───── Extracted data

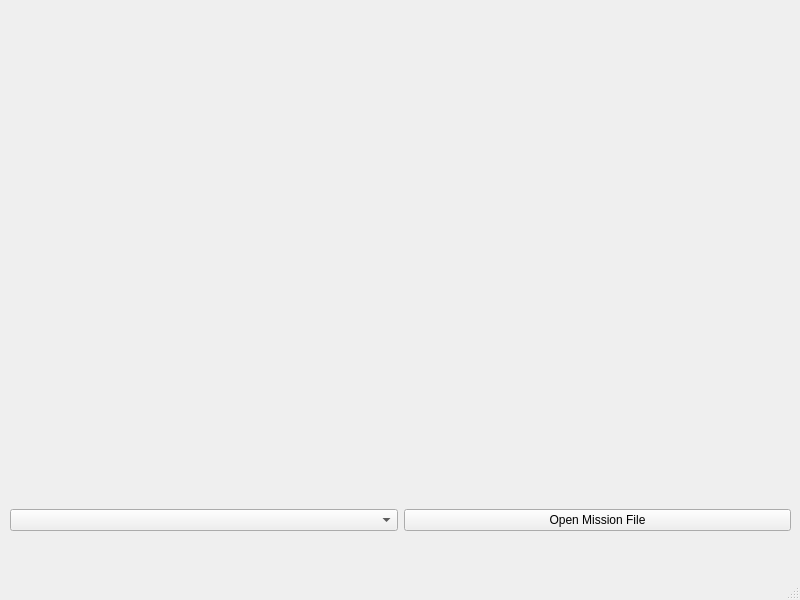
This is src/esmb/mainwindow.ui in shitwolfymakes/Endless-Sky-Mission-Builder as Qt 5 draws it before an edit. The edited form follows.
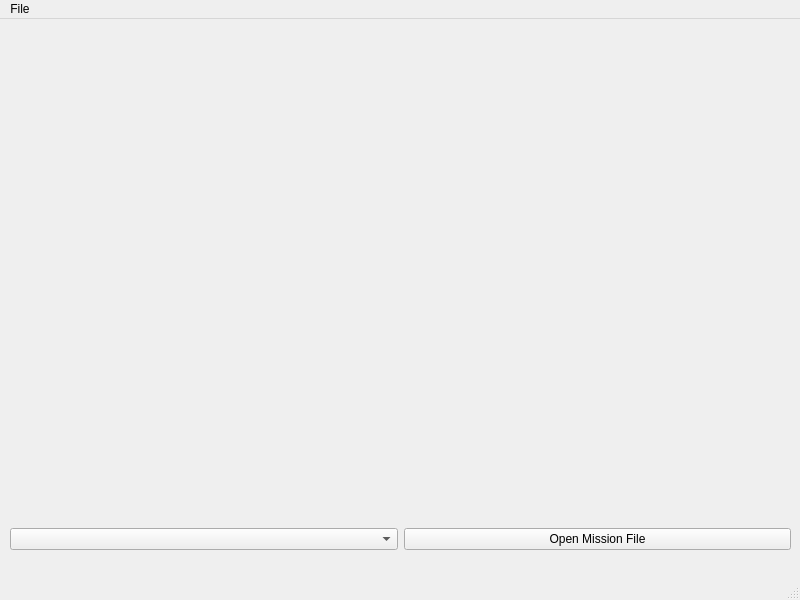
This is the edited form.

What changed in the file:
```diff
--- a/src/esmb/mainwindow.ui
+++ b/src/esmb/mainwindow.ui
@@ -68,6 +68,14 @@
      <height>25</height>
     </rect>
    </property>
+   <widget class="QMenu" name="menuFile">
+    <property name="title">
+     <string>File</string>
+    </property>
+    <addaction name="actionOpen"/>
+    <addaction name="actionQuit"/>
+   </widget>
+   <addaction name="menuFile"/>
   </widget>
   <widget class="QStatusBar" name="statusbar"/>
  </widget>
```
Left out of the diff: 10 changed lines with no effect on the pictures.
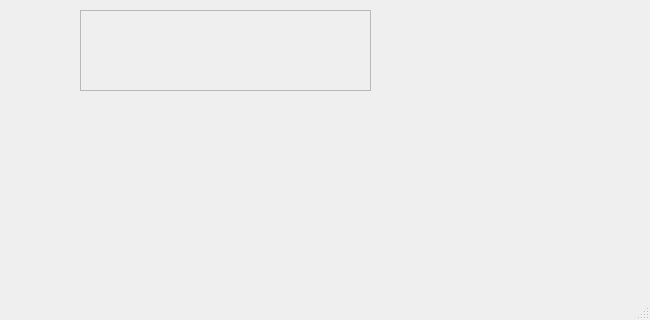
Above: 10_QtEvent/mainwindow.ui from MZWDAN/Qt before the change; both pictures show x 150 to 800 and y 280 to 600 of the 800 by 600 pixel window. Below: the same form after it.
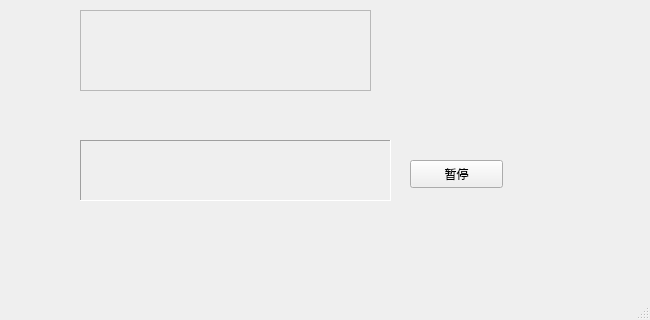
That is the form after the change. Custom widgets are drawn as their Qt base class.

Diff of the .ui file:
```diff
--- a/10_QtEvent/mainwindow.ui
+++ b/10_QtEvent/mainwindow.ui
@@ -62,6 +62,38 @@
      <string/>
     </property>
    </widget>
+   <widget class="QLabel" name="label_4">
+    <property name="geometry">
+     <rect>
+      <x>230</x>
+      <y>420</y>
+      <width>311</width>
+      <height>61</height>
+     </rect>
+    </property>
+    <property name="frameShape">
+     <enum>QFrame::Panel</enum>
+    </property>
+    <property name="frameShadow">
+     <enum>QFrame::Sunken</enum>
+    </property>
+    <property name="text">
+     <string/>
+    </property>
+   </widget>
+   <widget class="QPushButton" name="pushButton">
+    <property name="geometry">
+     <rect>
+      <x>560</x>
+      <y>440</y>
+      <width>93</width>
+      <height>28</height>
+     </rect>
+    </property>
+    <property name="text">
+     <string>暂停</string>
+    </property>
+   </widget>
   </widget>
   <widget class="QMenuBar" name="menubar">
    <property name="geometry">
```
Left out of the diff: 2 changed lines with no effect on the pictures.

──────────

* **What to do**:
Restate the entries word for word, though any image they contain should not appear.

* **Solved problem**:
This is src/esmb/mainwindow.ui in shitwolfymakes/Endless-Sky-Mission-Builder as Qt 5 draws it before an edit. The edited form follows.
This is the edited form.

What changed in the file:
```diff
--- a/src/esmb/mainwindow.ui
+++ b/src/esmb/mainwindow.ui
@@ -68,6 +68,14 @@
      <height>25</height>
     </rect>
    </property>
+   <widget class="QMenu" name="menuFile">
+    <property name="title">
+     <string>File</string>
+    </property>
+    <addaction name="actionOpen"/>
+    <addaction name="actionQuit"/>
+   </widget>
+   <addaction name="menuFile"/>
   </widget>
   <widget class="QStatusBar" name="statusbar"/>
  </widget>
```
Left out of the diff: 10 changed lines with no effect on the pictures.
Above: 10_QtEvent/mainwindow.ui from MZWDAN/Qt before the change; both pictures show x 150 to 800 and y 280 to 600 of the 800 by 600 pixel window. Below: the same form after it.
That is the form after the change. Custom widgets are drawn as their Qt base class.

Diff of the .ui file:
```diff
--- a/10_QtEvent/mainwindow.ui
+++ b/10_QtEvent/mainwindow.ui
@@ -62,6 +62,38 @@
      <string/>
     </property>
    </widget>
+   <widget class="QLabel" name="label_4">
+    <property name="geometry">
+     <rect>
+      <x>230</x>
+      <y>420</y>
+      <width>311</width>
+      <height>61</height>
+     </rect>
+    </property>
+    <property name="frameShape">
+     <enum>QFrame::Panel</enum>
+    </property>
+    <property name="frameShadow">
+     <enum>QFrame::Sunken</enum>
+    </property>
+    <property name="text">
+     <string/>
+    </property>
+   </widget>
+   <widget class="QPushButton" name="pushButton">
+    <property name="geometry">
+     <rect>
+      <x>560</x>
+      <y>440</y>
+      <width>93</width>
+      <height>28</height>
+     </rect>
+    </property>
+    <property name="text">
+     <string>暂停</string>
+    </property>
+   </widget>
   </widget>
   <widget class="QMenuBar" name="menubar">
    <property name="geometry">
```
Left out of the diff: 2 changed lines with no effect on the pictures.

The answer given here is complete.